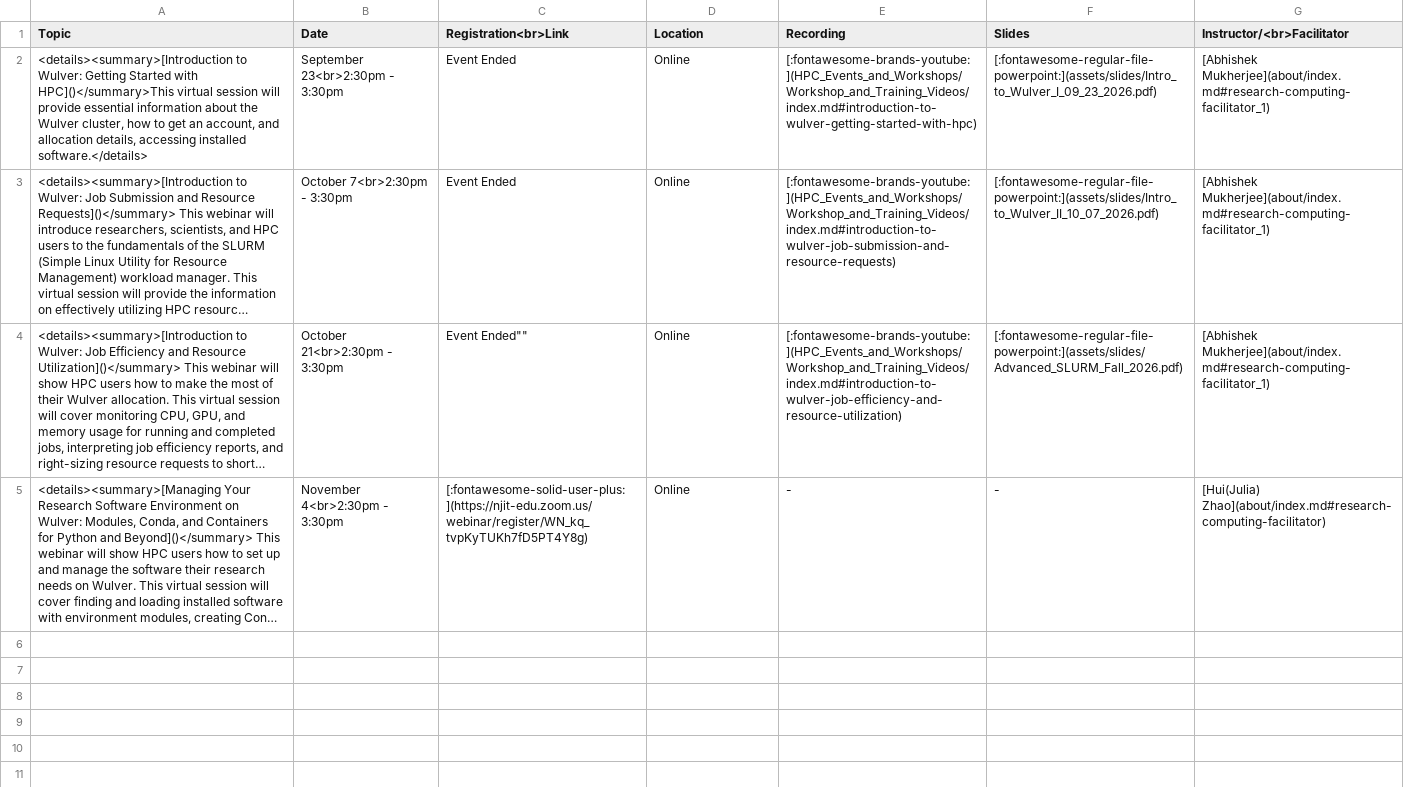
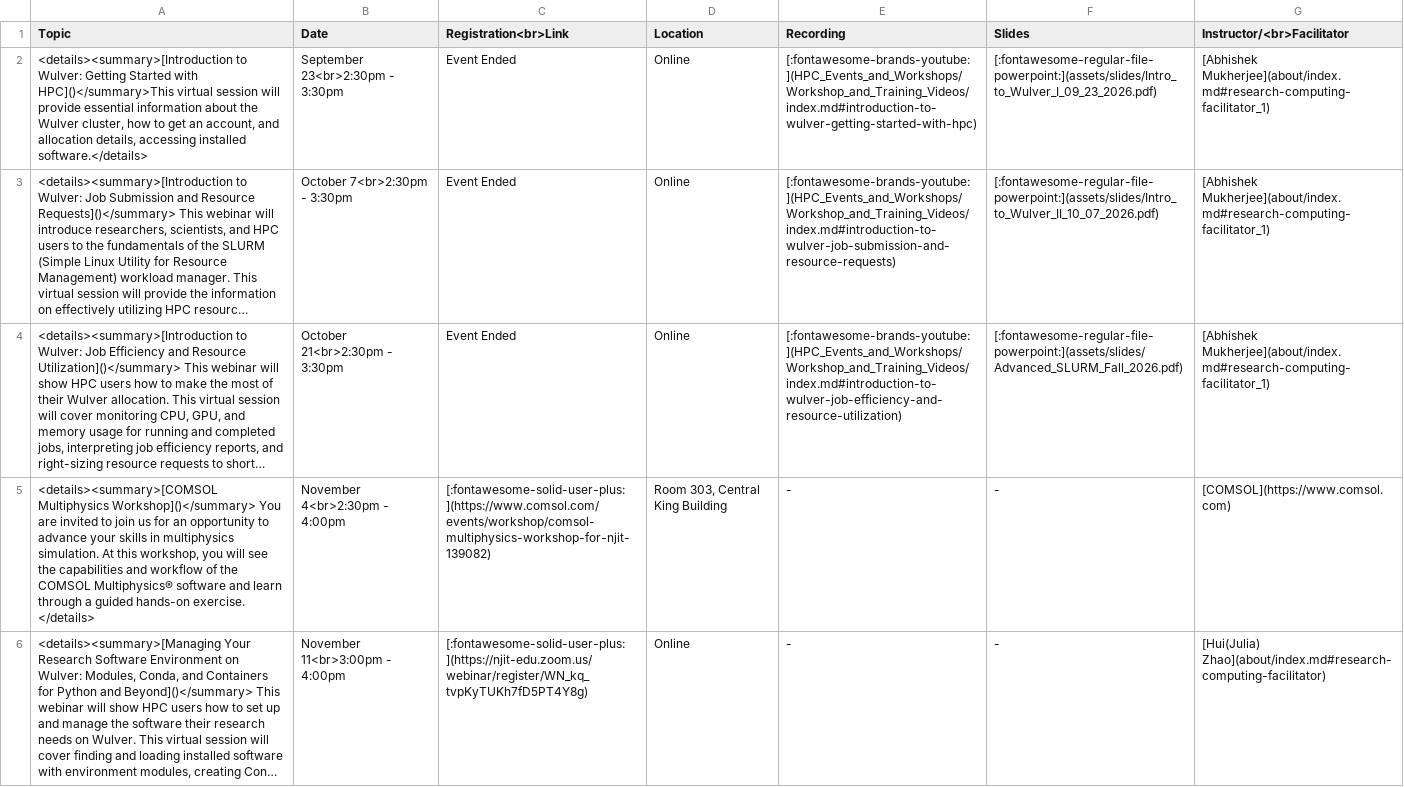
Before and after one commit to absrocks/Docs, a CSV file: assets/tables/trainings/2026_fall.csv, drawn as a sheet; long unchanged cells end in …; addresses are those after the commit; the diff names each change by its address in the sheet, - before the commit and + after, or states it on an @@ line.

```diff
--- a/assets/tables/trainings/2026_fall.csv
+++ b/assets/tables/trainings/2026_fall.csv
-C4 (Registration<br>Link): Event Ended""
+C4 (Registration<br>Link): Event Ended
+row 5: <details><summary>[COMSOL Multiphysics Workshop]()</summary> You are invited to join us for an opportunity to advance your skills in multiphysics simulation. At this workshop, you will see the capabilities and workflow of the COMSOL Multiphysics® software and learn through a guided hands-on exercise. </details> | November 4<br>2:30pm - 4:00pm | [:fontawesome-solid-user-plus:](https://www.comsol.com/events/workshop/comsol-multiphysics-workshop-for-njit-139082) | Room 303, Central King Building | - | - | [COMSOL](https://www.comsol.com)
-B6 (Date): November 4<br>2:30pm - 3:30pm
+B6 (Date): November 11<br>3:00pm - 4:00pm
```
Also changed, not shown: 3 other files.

--------------------

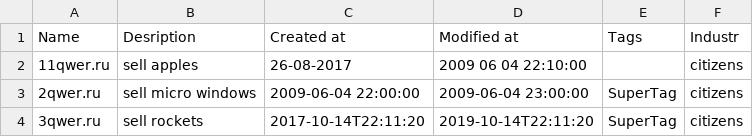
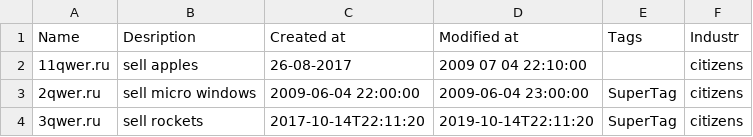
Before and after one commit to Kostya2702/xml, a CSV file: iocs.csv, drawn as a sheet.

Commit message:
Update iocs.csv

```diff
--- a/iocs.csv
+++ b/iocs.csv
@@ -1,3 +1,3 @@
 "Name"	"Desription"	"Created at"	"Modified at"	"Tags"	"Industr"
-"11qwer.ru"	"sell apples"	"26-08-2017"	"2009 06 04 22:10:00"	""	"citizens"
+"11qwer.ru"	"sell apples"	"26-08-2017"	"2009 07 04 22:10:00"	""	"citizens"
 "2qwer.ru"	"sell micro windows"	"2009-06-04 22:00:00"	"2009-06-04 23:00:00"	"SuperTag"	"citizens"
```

--------------------

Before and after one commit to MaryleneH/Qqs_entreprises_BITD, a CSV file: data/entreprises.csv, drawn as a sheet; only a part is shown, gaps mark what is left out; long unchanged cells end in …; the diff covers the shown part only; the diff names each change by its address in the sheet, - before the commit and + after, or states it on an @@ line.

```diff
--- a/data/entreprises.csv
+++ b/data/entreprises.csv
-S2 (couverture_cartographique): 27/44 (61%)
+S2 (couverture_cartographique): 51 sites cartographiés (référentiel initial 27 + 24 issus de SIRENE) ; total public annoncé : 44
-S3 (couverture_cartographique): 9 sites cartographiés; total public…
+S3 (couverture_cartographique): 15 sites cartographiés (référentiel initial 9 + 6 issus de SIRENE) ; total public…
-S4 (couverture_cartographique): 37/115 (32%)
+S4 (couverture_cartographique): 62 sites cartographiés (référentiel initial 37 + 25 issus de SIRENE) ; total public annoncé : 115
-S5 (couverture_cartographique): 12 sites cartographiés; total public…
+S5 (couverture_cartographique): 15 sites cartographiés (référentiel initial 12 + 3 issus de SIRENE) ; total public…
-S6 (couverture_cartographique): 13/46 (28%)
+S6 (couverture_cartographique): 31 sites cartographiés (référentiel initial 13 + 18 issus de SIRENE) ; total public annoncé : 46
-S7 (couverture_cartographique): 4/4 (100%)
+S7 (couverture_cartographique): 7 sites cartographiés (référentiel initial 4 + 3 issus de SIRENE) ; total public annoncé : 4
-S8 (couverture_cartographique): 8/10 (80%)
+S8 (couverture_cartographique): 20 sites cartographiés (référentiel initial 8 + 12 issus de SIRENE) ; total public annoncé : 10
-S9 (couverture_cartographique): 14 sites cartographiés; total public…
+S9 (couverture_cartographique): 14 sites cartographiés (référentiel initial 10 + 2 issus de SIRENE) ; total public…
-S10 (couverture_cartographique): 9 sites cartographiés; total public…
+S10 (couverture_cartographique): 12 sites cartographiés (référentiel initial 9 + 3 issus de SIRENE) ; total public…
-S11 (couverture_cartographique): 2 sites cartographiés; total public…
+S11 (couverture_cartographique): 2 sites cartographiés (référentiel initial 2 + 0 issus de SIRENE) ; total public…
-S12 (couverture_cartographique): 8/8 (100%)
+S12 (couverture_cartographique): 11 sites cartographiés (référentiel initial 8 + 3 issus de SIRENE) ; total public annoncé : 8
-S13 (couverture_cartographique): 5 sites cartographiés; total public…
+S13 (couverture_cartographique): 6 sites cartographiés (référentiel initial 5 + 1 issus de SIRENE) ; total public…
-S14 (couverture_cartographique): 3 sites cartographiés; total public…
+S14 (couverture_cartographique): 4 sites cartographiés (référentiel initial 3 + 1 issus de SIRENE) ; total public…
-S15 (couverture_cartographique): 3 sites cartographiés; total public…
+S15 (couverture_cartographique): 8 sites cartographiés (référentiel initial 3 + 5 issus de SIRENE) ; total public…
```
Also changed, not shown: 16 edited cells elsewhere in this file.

--------------------

Directions for this task: Copy out each line of the entries where the word "sell" is found.

Exercise response:
-"11qwer.ru"	"sell apples"	"26-08-2017"	"2009 06 04 22:10:00"	""	"citizens"
+"11qwer.ru"	"sell apples"	"26-08-2017"	"2009 07 04 22:10:00"	""	"citizens"
 "2qwer.ru"	"sell micro windows"	"2009-06-04 22:00:00"	"2009-06-04 23:00:00"	"SuperTag"	"citizens"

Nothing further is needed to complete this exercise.